Sec. 6: (A) IN GENERAL — Whoever, whether or not acting under color of law … willfully causes bodily injury to any person or, through the use of fire, a firearm, or an explosive or incendiary device, attempts to cause bodily injury to any person, because of the actual or perceived religion, national origin, gender, sexual orientation, gender identity or disability of any person—
(i) shall be imprisoned not more than 10 years, fined in accordance with this title, or both; and
(ii) shall be imprisoned for any term of years or for life, fined in accordance with this title, or both, if—
(I) death results from the offense; or
(II) the offense includes kidnapping or an attempt to kidnap, aggravated sexual abuse or an attempt to commit aggravated sexual abuse, or an attempt to kill.
The bill also contains an explicit provision making it clear that the First Amendment rights of those who oppose homosexuality would be protected:
Sec. 8: Nothing in this Act, or the amendments made by this Act, shall be construed to prohibit any expressive conduct protected from legal prohibition by, or any activities protected by the free speech or free exercise clauses of, the First Amendment to the Constitution.
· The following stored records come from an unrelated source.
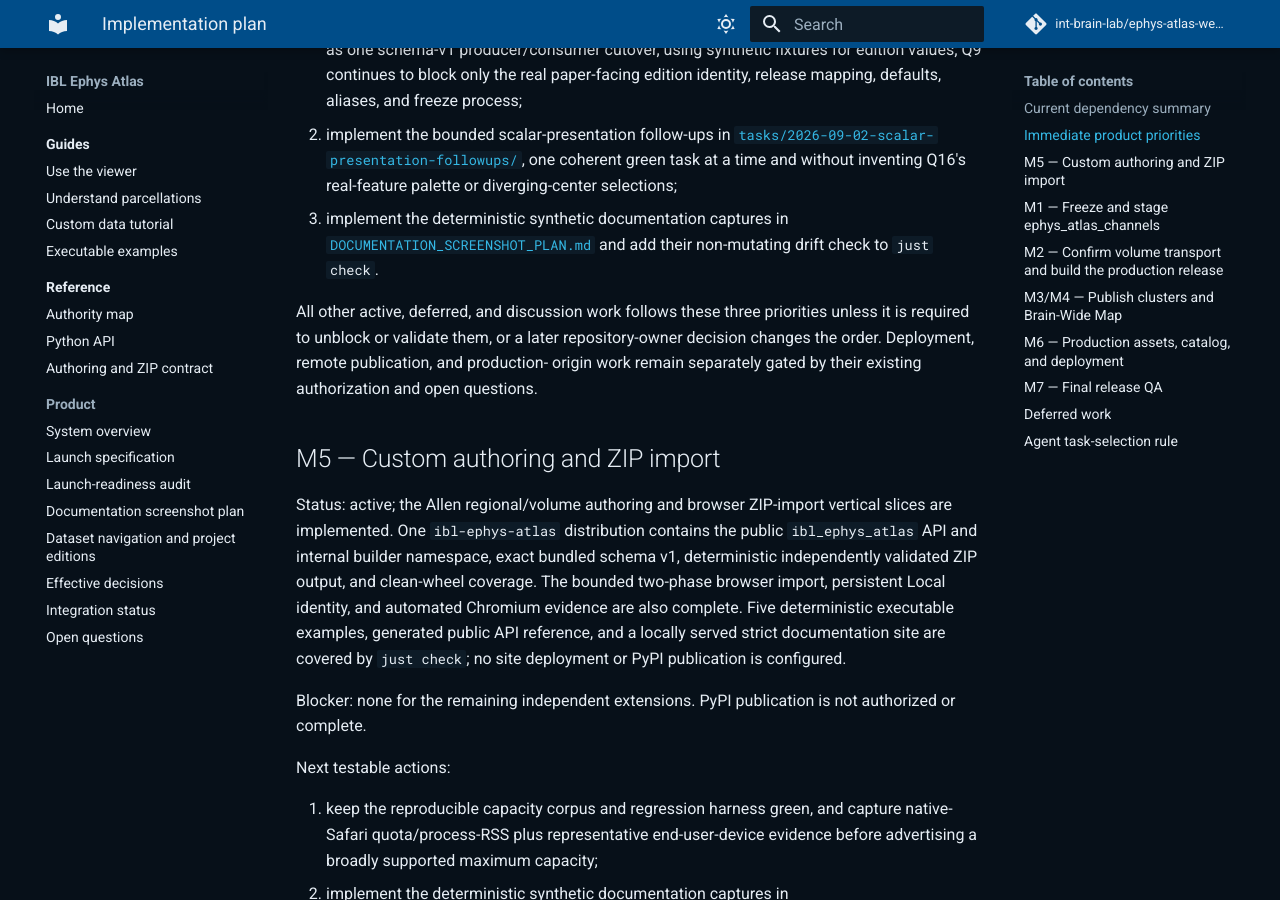
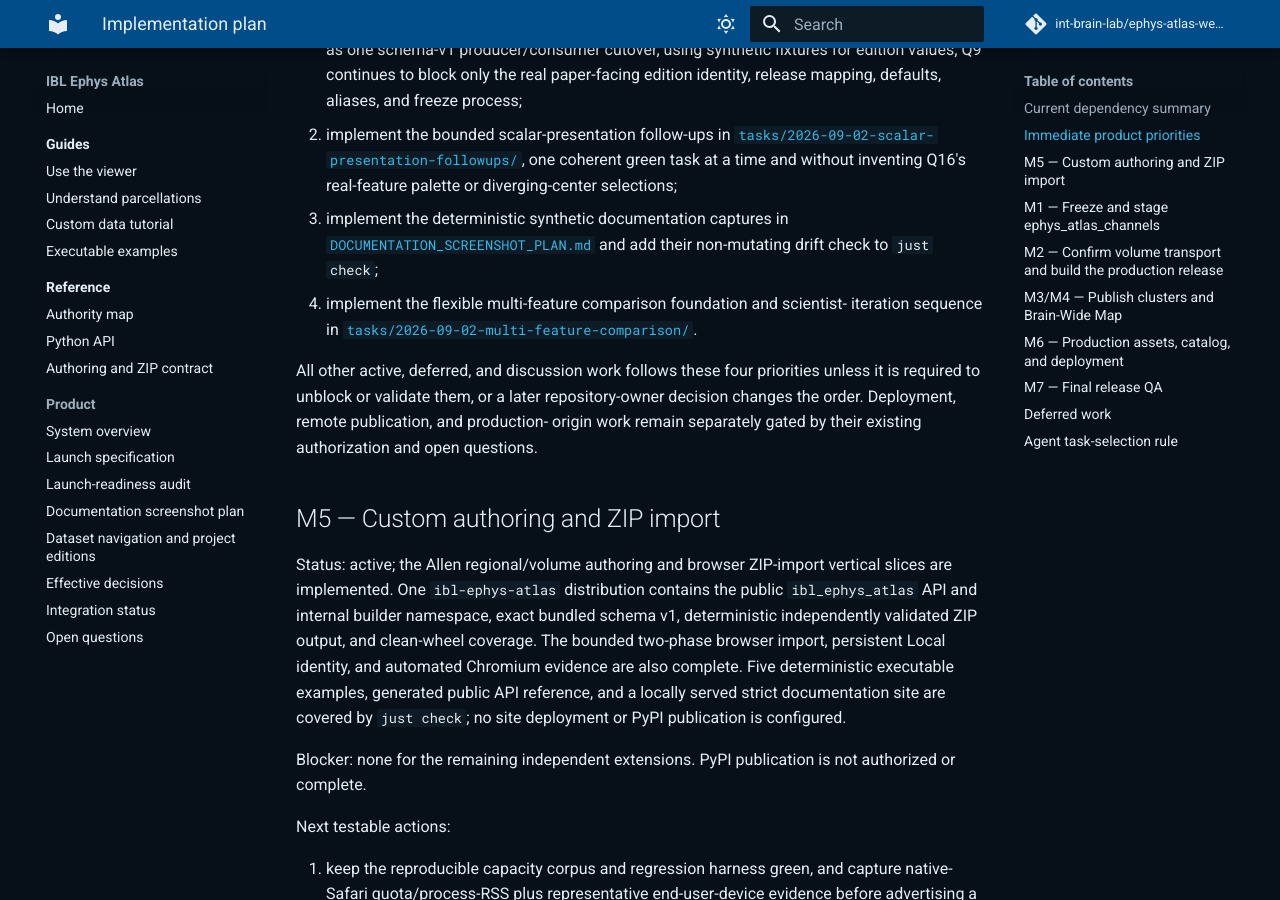
Before and after one commit to int-brain-lab/ephys-atlas-web-v2, an MkDocs documentation site: the page built from docs/IMPLEMENTATION_PLAN.md, in a window 1280 px wide and 900 px high, scrolled down 664 px. Built offline with MkDocs 1.6.1 and Material for MkDocs 9.7.7, drawn with Linux system fonts in a browser that asks for light colours; comment, search, counter and statistics services are not loaded; some of the changed text lies outside the part shown.

Commit message:
docs: rank multi-feature comparison fourth

```diff
--- a/docs/IMPLEMENTATION_PLAN.md
+++ b/docs/IMPLEMENTATION_PLAN.md
@@ -33,9 +33,12 @@ below when selecting independent work:
    palette or diverging-center selections;
 3. implement the deterministic synthetic documentation captures in
    [`DOCUMENTATION_SCREENSHOT_PLAN.md`](DOCUMENTATION_SCREENSHOT_PLAN.md) and
-   add their non-mutating drift check to `just check`.
+   add their non-mutating drift check to `just check`;
+4. implement the flexible multi-feature comparison foundation and scientist-
+   iteration sequence in
+   [`tasks/2026-09-02-multi-feature-comparison/`](tasks/2026-09-02-multi-feature-comparison/README.md).
 
-All other active, deferred, and discussion work follows these three priorities
+All other active, deferred, and discussion work follows these four priorities
 unless it is required to unblock or validate them, or a later repository-owner
 decision changes the order. Deployment, remote publication, and production-
 origin work remain separately gated by their existing authorization and open
@@ -243,8 +246,8 @@ They are not launch blockers. Q16 retains all real feature-by-feature palette
 and center selections for a future immutable release, and D050/LS03-03 volume
 regional distributions remain explicitly deferred.
 
-After the three immediate product priorities, the accepted flexible multi-
-feature comparison foundation and scientist-iteration sequence are recorded in
+The fourth immediate product priority, the accepted flexible multi-feature
+comparison foundation and scientist-iteration sequence, is recorded in
 [`tasks/2026-09-02-multi-feature-comparison/`](tasks/2026-09-02-multi-feature-comparison/README.md).
 It supports arbitrary release-ordered feature scopes through Focus, virtualized
 Gallery, and Profile views rather than imposing a three-feature domain limit.
```
Also changed, not shown: docs/DECISIONS.md (+3 -3 lines), docs/tasks/2026-09-02-multi-feature-comparison/NEXT_STEPS.md (+3 -2 lines), docs/tasks/2026-09-02-multi-feature-comparison/README.md (+3 -3 lines), docs/tasks/2026-09-02-multi-feature-comparison/STATUS.md (+1 -2 lines).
Despite the clear wording of the bill, the American Family Association (AFA) warns that a minister could be prosecuted for preaching against sexual relations outside of marriage if someone in the congregation heard the sermon, committed an act of violence, and then claimed the minister's sermon inspired him to do it. In addition to being an obvious distortion of the proposed law, the AFA's warning ignores the fact that the U.S. Supreme Court has repeatedly ruled that even speech advocating criminal conduct — and the minister's speech in the AFA's example was not — is protected by the First Amendment, unless the speech is intended to incite "imminent lawless action."
To further ensure that the First Amendment rights of those who oppose homosexuality are fully protected, the bill even contains a special "Rule of Evidence" section providing that "evidence of expression or associations of the defendant may not be introduced as substantive evidence at trial, unless the evidence specifically relates to that offense." The special rule is more protective of freedom of expression than the general federal rules of evidence.
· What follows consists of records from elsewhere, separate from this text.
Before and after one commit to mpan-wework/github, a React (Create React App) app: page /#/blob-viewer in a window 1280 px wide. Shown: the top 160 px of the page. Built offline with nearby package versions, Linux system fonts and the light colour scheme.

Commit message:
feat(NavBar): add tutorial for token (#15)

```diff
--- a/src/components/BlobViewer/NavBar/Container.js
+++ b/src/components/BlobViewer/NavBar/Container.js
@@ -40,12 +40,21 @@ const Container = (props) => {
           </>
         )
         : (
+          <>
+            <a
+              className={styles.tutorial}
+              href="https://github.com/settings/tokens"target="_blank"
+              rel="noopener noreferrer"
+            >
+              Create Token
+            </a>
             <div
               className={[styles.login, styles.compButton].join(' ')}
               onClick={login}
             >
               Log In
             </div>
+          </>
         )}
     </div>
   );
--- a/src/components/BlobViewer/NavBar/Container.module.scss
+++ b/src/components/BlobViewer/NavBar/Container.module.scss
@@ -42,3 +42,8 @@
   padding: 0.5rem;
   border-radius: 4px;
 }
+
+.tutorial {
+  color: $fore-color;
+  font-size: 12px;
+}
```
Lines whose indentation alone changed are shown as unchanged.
The outrageous claims of the American Family Association and other groups that the LLECHPA is "dangerous legislation [that] would take away your freedom of speech and your freedom of religion" are nothing more than false demagoguery and fearmongering. As groups that allegedly promote morality, one would expect they would have more allegiance to the truth.